When you eat, your body breaks your food down into smaller parts. One of them is glucose, a type of sugar that's like fuel for cells. During a meal, glucose goes into your blood and travels around your body.
But it needs help getting into your cells, which is where insulin comes in. It's like a doorman who has just the right key.
What's your liver have to with all of this? It acts as a glucose bank. When your blood sugar's high, like during a meal, insulin tells your liver, "Save that glucose for later. You're going to need it." And your liver stores it away.
Later on, between meals or when you're sleeping, your liver releases some glucose back into your blood.
That's how you want it all to work. When you have insulin resistance though, your cells keep the door shut even though the insulin is right there. So then you make even more insulin to try to keep your blood sugar in check, but over time, your body may not be able to keep up.
If that happens, your blood sugar climbs and you're in danger of diabetes.
And, it turns out, hepatitis C makes you much more likely to have insulin resistance.
How Does Hepatitis C Cause Insulin Resistance?
Because your liver helps manage blood sugar, any type of liver disease can lead to insulin resistance. With hepatitis C though, the two are tied together in a stronger way than usual. As many as half of folks with hepatitis C also have insulin resistance.
Doctors don't know exactly why this link is so strong. It seems that hepatitis C can affect both how much insulin you make and how well it works to control your blood sugar. But it's not clear how it does that.
At the very least, if there are already reasons that you're more likely to get insulin resistance, like being very overweight, your hepatitis C can help tip the scales.
How Does Insulin Resistance Affect Hepatitis C?

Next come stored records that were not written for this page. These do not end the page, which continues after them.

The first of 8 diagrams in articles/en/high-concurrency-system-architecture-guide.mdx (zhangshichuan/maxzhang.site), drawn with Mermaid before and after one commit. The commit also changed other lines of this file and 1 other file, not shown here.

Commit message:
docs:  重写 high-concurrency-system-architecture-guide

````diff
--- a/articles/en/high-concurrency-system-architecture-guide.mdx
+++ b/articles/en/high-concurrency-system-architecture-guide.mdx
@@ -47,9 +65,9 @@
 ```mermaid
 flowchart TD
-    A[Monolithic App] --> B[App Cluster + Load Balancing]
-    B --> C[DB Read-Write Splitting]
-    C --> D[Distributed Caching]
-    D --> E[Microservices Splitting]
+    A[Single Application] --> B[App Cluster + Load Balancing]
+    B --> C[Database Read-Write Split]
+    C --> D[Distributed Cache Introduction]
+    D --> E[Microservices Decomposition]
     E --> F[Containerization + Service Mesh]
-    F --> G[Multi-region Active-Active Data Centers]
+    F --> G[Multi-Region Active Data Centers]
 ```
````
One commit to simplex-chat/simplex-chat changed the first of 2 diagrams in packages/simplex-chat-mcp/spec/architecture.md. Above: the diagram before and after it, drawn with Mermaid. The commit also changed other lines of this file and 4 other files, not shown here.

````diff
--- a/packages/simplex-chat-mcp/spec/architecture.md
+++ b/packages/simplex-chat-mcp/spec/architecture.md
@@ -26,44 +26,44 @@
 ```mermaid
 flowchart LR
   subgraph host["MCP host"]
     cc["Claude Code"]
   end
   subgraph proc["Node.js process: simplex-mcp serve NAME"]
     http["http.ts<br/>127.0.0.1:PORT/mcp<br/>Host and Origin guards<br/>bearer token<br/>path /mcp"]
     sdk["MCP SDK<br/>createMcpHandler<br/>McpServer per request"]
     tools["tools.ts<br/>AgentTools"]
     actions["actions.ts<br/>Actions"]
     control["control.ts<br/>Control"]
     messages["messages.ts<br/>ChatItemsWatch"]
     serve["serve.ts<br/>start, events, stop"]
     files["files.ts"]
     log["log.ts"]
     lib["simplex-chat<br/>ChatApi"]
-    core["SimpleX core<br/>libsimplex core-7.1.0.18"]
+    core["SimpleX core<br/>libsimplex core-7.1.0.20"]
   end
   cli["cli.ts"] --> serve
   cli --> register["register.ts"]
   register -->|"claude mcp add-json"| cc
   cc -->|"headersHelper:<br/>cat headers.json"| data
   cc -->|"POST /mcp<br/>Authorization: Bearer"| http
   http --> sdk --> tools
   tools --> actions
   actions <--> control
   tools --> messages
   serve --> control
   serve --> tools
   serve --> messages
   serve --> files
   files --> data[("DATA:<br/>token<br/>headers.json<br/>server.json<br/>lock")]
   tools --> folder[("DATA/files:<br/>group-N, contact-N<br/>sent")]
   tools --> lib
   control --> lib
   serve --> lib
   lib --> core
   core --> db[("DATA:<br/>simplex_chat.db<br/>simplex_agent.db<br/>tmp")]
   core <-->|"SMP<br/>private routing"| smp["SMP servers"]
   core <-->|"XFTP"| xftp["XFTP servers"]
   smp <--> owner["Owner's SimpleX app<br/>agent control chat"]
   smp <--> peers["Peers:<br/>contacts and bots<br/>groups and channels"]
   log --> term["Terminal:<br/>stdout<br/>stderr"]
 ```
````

Both insulin resistance and diabetes are like adding serious fuel to the hepatitis C fire. They make the effects of it worse at every step, from early liver damage to how you'd respond to a liver transplant.
They cause scarring in your liver and make it soak up more fat than usual. As those problems build up, your liver can't work as well, which puts you on the fast track for problems like cirrhosis, liver cancer, and liver failure.
They can also change how well hepatitis C drugs work for you early on and over the long haul. You could even lose ground after early success with hepatitis C treatment.
How Would I Know If I Had Insulin Resistance?
The only way to know is to get a blood test. Most of the time, you won't see any signs or symptoms, so there's nothing to tip you off. The key is to know if you're more at risk for it. And if you have hepatitis C, you are.
What's the Best Treatment?
Doctors don't yet have a clear answer, but there's been a lot of research into it. It does seem that if hepatitis C drugs can clear the virus out of your body, it has a string of good effects.
First, it may lower insulin resistance and prevent diabetes. If you already have diabetes, hepatitis C can make it worse. It's like each disease eggs on the other. So if you can kick out the hepatitis C, it may slow down some of the more serious issues that diabetes can lead to, like heart or kidney problems.
The catch is that having insulin resistance may mean hepatitis C drugs don't work as well for you. Newer types of hepatitis C meds, called direct-acting antivirals, may have better success with insulin resistance than older ones.
Your doctor may also ask you to take the same steps as if you only had insulin resistance. Mainly, that means you should try to lose weight through healthy eating and exercise. And your doctor might suggest a drug like metformin, which may help your body make better use of its insulin.